▶
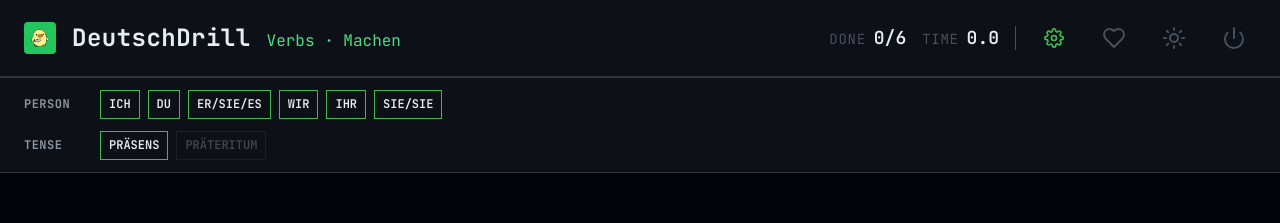
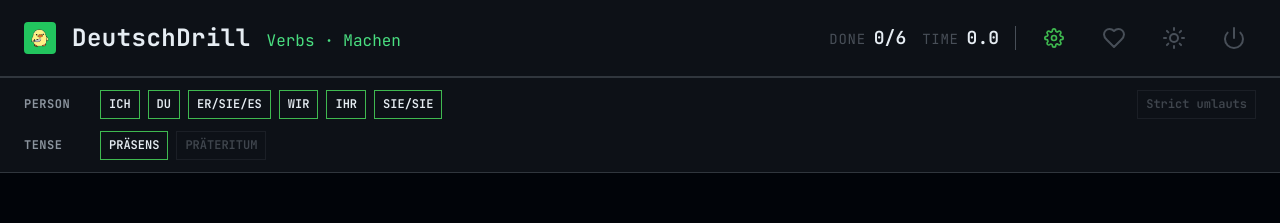
Before and after one commit to ben-koshishek/deutsch-drill, a React (Vite) app: page / in a window 1280 px wide. Both pictures are taken after a click on the button "Machen". Shown: the top 223 px of the page. Built offline with nearby package versions, Linux system fonts and the light colour scheme.

Commit message:
✨ Add strict umlauts toggle

```diff
--- a/src/components/FlowScreen.css
+++ b/src/components/FlowScreen.css
@@ -6,6 +6,28 @@
   min-height: 100vh;
   min-height: 100dvh;
   background: var(--dd-surface-page);
+}
+
+/* ── Settings panel (filters + mode toggles) ── */
+
+.flow-settings-panel {
+  display: flex;
+  align-items: flex-start;
+  gap: 0.75rem;
+  padding: 0.75rem 1.5rem;
+  background: var(--dd-surface-section);
+  border-bottom: 1px solid var(--dd-border);
+}
+
+.flow-settings-chip {
+  margin-inline-start: auto;
+  flex-shrink: 0;
+}
+
+@media (max-width: 40rem) {
+  .flow-settings-panel {
+    padding: 0.5rem 1rem;
+  }
 }
 
 /* ── Centered container (loading, summary) ── */
--- a/src/components/FlowScreen.tsx
+++ b/src/components/FlowScreen.tsx
@@ -25,27 +25,27 @@ interface FlowScreenProps {
   onExit: () => void;
 }
 
-function isAnswerCorrect(card: FlowCard, userInput: string): boolean {
-  const normalized = normalize(userInput);
+function isAnswerCorrect(card: FlowCard, userInput: string, strictUmlauts: boolean): boolean {
+  const normalized = normalize(userInput, strictUmlauts);
   if (!normalized) return false;
 
   switch (card.source) {
     case 'translation': {
       const word = card.item;
       const expected = card.direction === 'de_to_en' ? word.english : word.german;
-      const alternatives = expected.split(' / ').map(normalize);
+      const alternatives = expected.split(' / ').map(s => normalize(s, strictUmlauts));
       if (alternatives.some(alt => alt === normalized)) return true;
       if (word.meanings) {
         for (const meaning of word.meanings) {
-          if (normalize(meaning.english) === normalized) return true;
+          if (normalize(meaning.english, strictUmlauts) === normalized) return true;
         }
       }
       return false;
     }
     case 'label-to-form':
-      return normalized === normalize(card.item.answer);
+      return normalized === normalize(card.item.answer, strictUmlauts);
     case 'grammar':
-      return normalized === normalize(card.exercise.answer);
+      return normalized === normalize(card.exercise.answer, strictUmlauts);
   }
 }
 
@@ -112,6 +112,15 @@ export function FlowScreen({ sources, onExit }: FlowScreenProps) {
     try { return localStorage.getItem('dd-filters-open') !== 'closed'; }
     catch { return true; }
   });
+  const [strictUmlauts, setStrictUmlauts] = useState(() => {
+    try { return localStorage.getItem('dd-strict-umlauts') === 'true'; }
+    catch { return false; }
+  });
+  const handleStrictUmlautsChange = useCallback((value: boolean) => {
+    setStrictUmlauts(value);
+    try { localStorage.setItem('dd-strict-umlauts', String(value)); }
+    catch { /* private browsing or full storage */ }
+  }, []);
   const filtersActive = hasFilters && !isAllSelected(filters, filterableLabels);
 
   const {
@@ -350,7 +359,7 @@ export function FlowScreen({ sources, onExit }: FlowScreenProps) {
     }
 
     if (status === 'retype') {
-      if (isAnswerCorrect(currentCard, input)) {
+      if (isAnswerCorrect(currentCard, input, strictUmlauts)) {
         submitAnswer(false);
         setInput('');
         setStatus('idle');
@@ -374,7 +383,7 @@ export function FlowScreen({ sources, onExit }: FlowScreenProps) {
       setTimerStarted(true);
     }
 
-    const correct = isAnswerCorrect(currentCard, input);
+    const correct = isAnswerCorrect(currentCard, input, strictUmlauts);
     setStatus(correct ? 'correct' : 'wrong');
 
     if (correct) {
@@ -449,7 +458,7 @@ export function FlowScreen({ sources, onExit }: FlowScreenProps) {
             </div>
             <span className="header-separator" />
             <div className="header-icon-group">
-              {hasFilters && !showSummary && (
+              {!showSummary && (
                 <button
                   className={`header-filter-btn${filtersOpen || filtersActive ? ' header-filter-btn--active' : ''}`}
                   onClick={() => setFiltersOpen(prev => {
@@ -490,13 +499,25 @@ export function FlowScreen({ sources, onExit }: FlowScreenProps) {
         progressColor={categoryColor}
       />
 
-      {/* ── Filters ── */}
-      {hasFilters && filtersOpen && !showSummary && (
-        <FlowFilters
-          filterableLabels={filterableLabels}
-          filters={filters}
-          onFilterChange={setFilters}
-        />
+      {/* ── Settings panel ── */}
+      {filtersOpen && !showSummary && (
+        <div className="flow-settings-panel">
+          {hasFilters && (
+            <FlowFilters
+              filterableLabels={filterableLabels}
+              filters={filters}
+              onFilterChange={setFilters}
+            />
+          )}
+          <button
+            type="button"
+            className="flow-filter-chip flow-settings-chip"
+            data-active={strictUmlauts || undefined}
+            onClick={() => handleStrictUmlautsChange(!strictUmlauts)}
+          >
+            Strict umlauts
+          </button>
+        </div>
       )}
 
       {/* ── Content ── */}
--- a/src/components/ui/FlowFilters.css
+++ b/src/components/ui/FlowFilters.css
@@ -6,9 +6,6 @@
   display: flex;
   flex-direction: column;
   gap: 0.75rem;
-  padding: 0.75rem 1.5rem;
-  background: var(--dd-surface-section);
-  border-bottom: 1px solid var(--dd-border);
 }
 
 /* ── Filter group (one per label type) ── */
@@ -67,14 +64,10 @@
   opacity: 0.85;
 }
 
+
 /* ── Mobile ── */
 
 @media (max-width: 40rem) {
-  .flow-filters {
-    padding: 0.5rem 1rem;
-    gap: 0.5rem;
-  }
-
   .flow-filter-label {
     min-width: auto;
   }
--- a/src/utils/normalize.ts
+++ b/src/utils/normalize.ts
@@ -3,17 +3,17 @@
  * - Converts to lowercase
  * - Removes parenthetical content (e.g., "(formal)")
  * - Removes punctuation
- * - Converts German umlauts to ASCII equivalents
+ * - Converts German umlauts to ASCII equivalents (unless keepUmlauts is true)
+ * - Converts ß to ss (always — ss and ß are interchangeable)
  * - Trims whitespace
  */
-export function normalize(str: string): string {
-  return str
+export function normalize(str: string, keepUmlauts = false): string {
+  let result = str
     .toLowerCase()
     .replace(/\s*\([^)]*\)/g, "")
-    .replace(/[.,!?;:'"]/g, "")
-    .replace(/ä/g, "a")
-    .replace(/ö/g, "o")
-    .replace(/ü/g, "u")
-    .replace(/ß/g, "ss")
-    .trim();
+    .replace(/[.,!?;:'"]/g, "");
+  if (!keepUmlauts) {
+    result = result.replace(/ä/g, "a").replace(/ö/g, "o").replace(/ü/g, "u");
+  }
+  return result.replace(/ß/g, "ss").trim();
 }
```
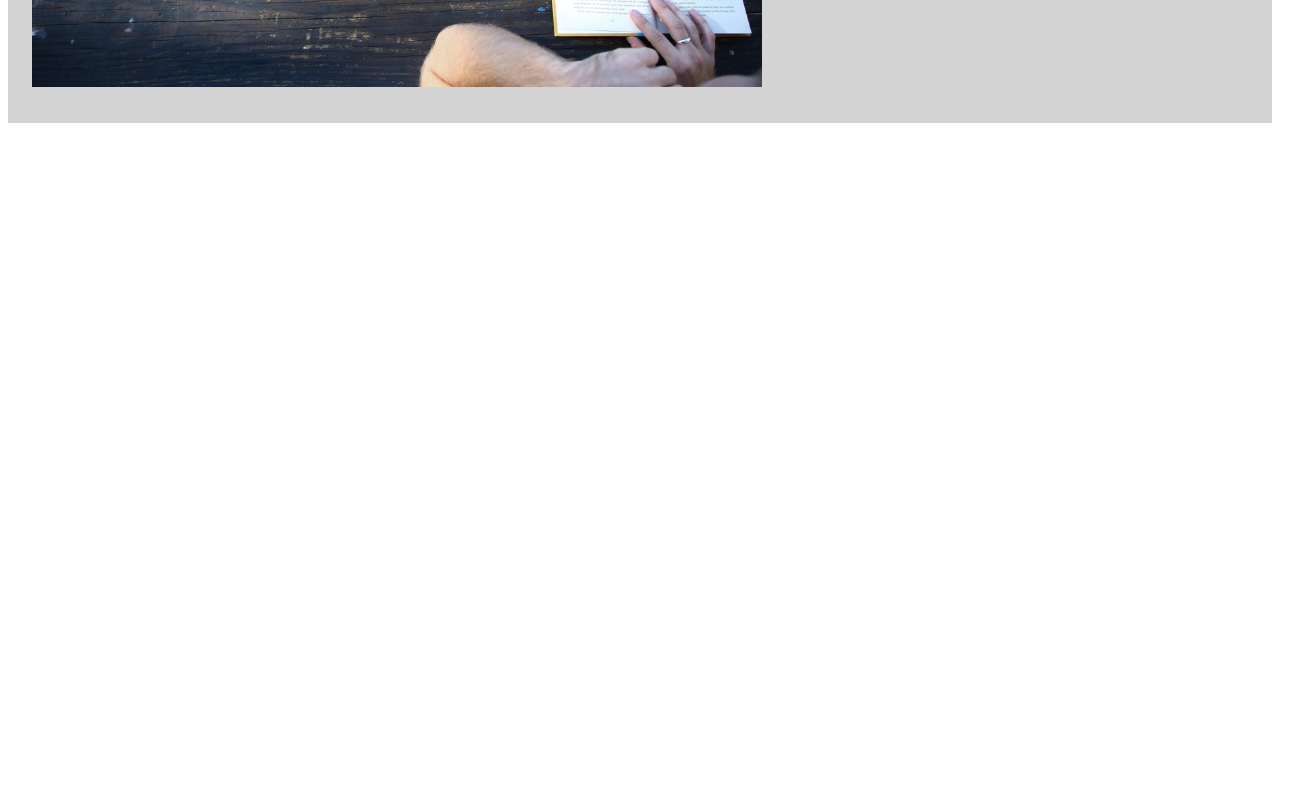
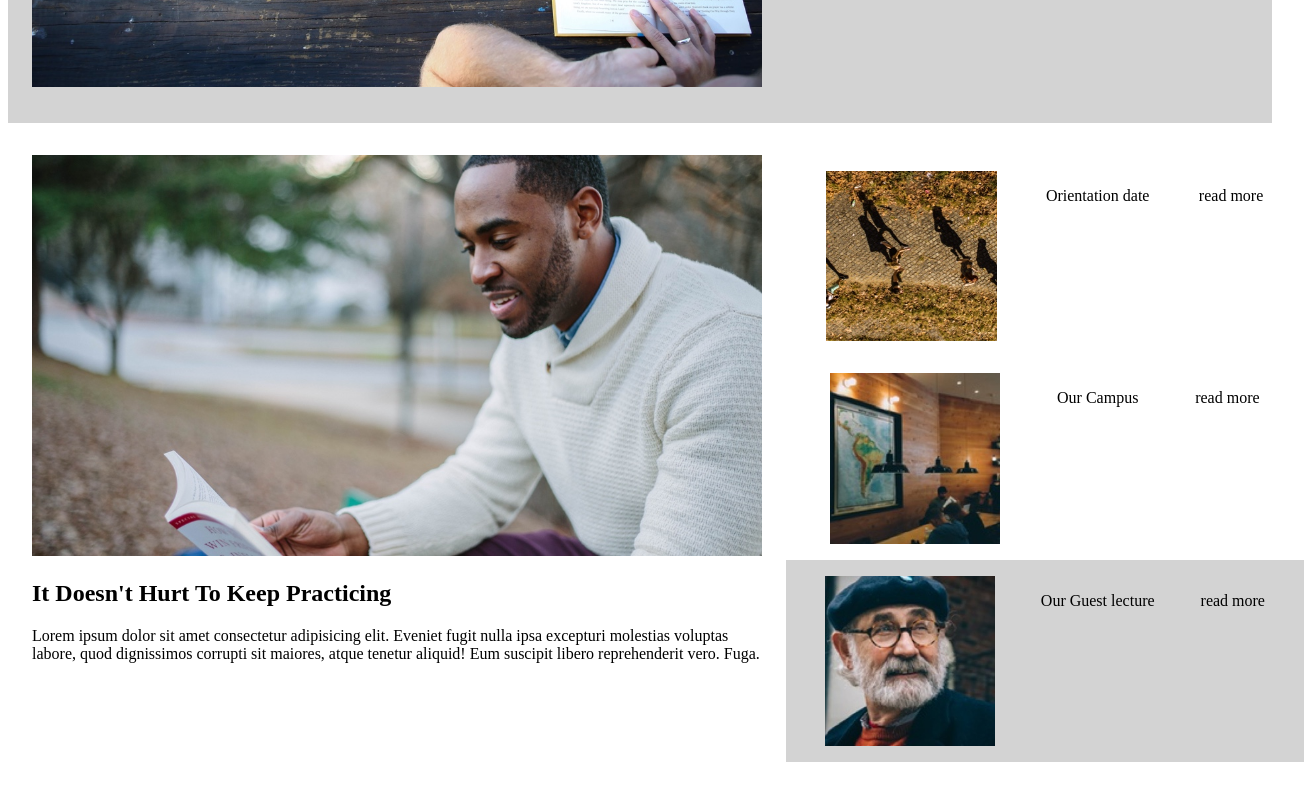
Before and after one commit to yhngmo/comar, a plain HTML site: page index.html in a window 1280 px wide. Shown: the part 542-1342 px from the top of the page, 1304 px wide, since content can reach past the window. Before the commit the page ends 800 px from the top, so only its background shows below. Drawn offline with Linux system fonts and the light colour scheme.

Commit message:
made some changes

```diff
--- a/index.html
+++ b/index.html
@@ -14,7 +14,7 @@
             <p> <span id="academy">COLMAR</span>ACADEMY </p>
         </section>
         <section class="nav-links">
-            <p>On Campus</p>
+            <a><p>On Campus</p></a>
             <p>Online</p>
             <p>For Companies</p>
             <p>Sign In</p>
@@ -33,6 +33,34 @@
 
         </div>
     </main>
+    <section class="container">
+
+            <div class="image-col">
+               <img src="./information-main.jpg" alt="main" id="main">
+               <h2>It Doesn't Hurt To Keep Practicing</h2>
+               <p>Lorem ipsum dolor sit amet consectetur adipisicing elit. Eveniet fugit nulla ipsa excepturi molestias voluptas labore, quod dignissimos corrupti sit maiores, atque tenetur aliquid! Eum suscipit libero reprehenderit vero. Fuga.</p>
+            </div>
+            <div class="three-image-col">
+                <div class="img">
+                    <img src="./information-orientation.jpg" alt="orientation" class="asdf">
+                    <p class="pic-text">Orientation date</p>
+                    <p>read more</p>
+
+                </div>
+                <div class="img">
+                    <img src="./information-campus.jpg" alt="Campus" class="asdf" >
+
+                    <p class="pic-text"> Our Campus</p>
+                    <p>read more</p>
+                </div>
+                <div class="imgg">
+                    <img src="./information-guest-lecture.jpg" alt="lecture" class="asdf">
+                    <p id="lecture-p">Our Guest lecture</p>
+                    <p>read more</p>
+                </div>
+            </div>
+
+    </section>
 
 
 </body>
--- a/style.css
+++ b/style.css
@@ -1,6 +1,48 @@
 nav {
     display: flex;
     justify-content: space-between;
+
+}
+.container {
+    display: inline-flex;
+    justify-content: space-between;
+    margin-top: 32px;
+    margin-bottom: 32px;
+}
+
+.three-image-col {
+    display: block;
+    background-color:;
+    width: 40%;
+    height: auto;
+    justify-content: flex-start;
+}
+
+.img {
+    display: inline-flex;
+    justify-content: space-around;
+
+    width: 100%;
+    padding: 16px 16px;
+
+}
+.pic-text {
+font-size: medium;
+}
+.imgg {
+    display: inline-flex;
+    justify-content: space-around;
+    background-color: lightgrey;
+    width: 100%;
+    padding: 16px 16px;
+
+}
+
+.image-col {
+    width: 60%;
+    margin-right: 24px;
+    margin-left: 24px;
+
 }
 #logo {
     display: inline-flex;
@@ -21,14 +63,26 @@ margin-right: 12px;
     height: auto;
 }
 
-
 .banner-text-container {
     width: 40%;
     height: auto;
     margin: auto;;
 
 }
+.asdf {
+    width: 35%;
+}
 
+#main {
+    width: 100%;
+    height: auto;
+}
+
+#ori {
+    display: flex;
+    justify-content: center;
+
+}
 #imagecontainer {
     width: 60%;
     height: auto;
@@ -38,13 +92,19 @@ margin-right: 12px;
     width: 100%;
     height: auto;
 }
+
+}
 #banner-text {
     color: gray;
     align-content: center;
     margin: 32px 24px;
 }
+
 #banner-tittle-p {
     padding: 24px 0;
+}
+
+
 }
 #start-button {
     width: 60%;
@@ -53,6 +113,9 @@ margin-right: 12px;
     padding: 8px 0px 8px;
     color: white;
     background-color: grey;
+
+}
+
 
 }
 @media screen and (max-width: 767px){
```
Also changed, not shown: information-campus.jpg (added), information-guest-lecture.jpg (added), information-main.jpg (added), information-orientation.jpg (added).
◀
Which lines of the data contain the word "export"? Copy each one.

TASK OUTPUT:
@@ -112,6 +112,15 @@ export function FlowScreen({ sources, onExit }: FlowScreenProps) {
@@ -350,7 +359,7 @@ export function FlowScreen({ sources, onExit }: FlowScreenProps) {
@@ -374,7 +383,7 @@ export function FlowScreen({ sources, onExit }: FlowScreenProps) {
@@ -449,7 +458,7 @@ export function FlowScreen({ sources, onExit }: FlowScreenProps) {
@@ -490,13 +499,25 @@ export function FlowScreen({ sources, onExit }: FlowScreenProps) {
-export function normalize(str: string): string {
+export function normalize(str: string, keepUmlauts = false): string {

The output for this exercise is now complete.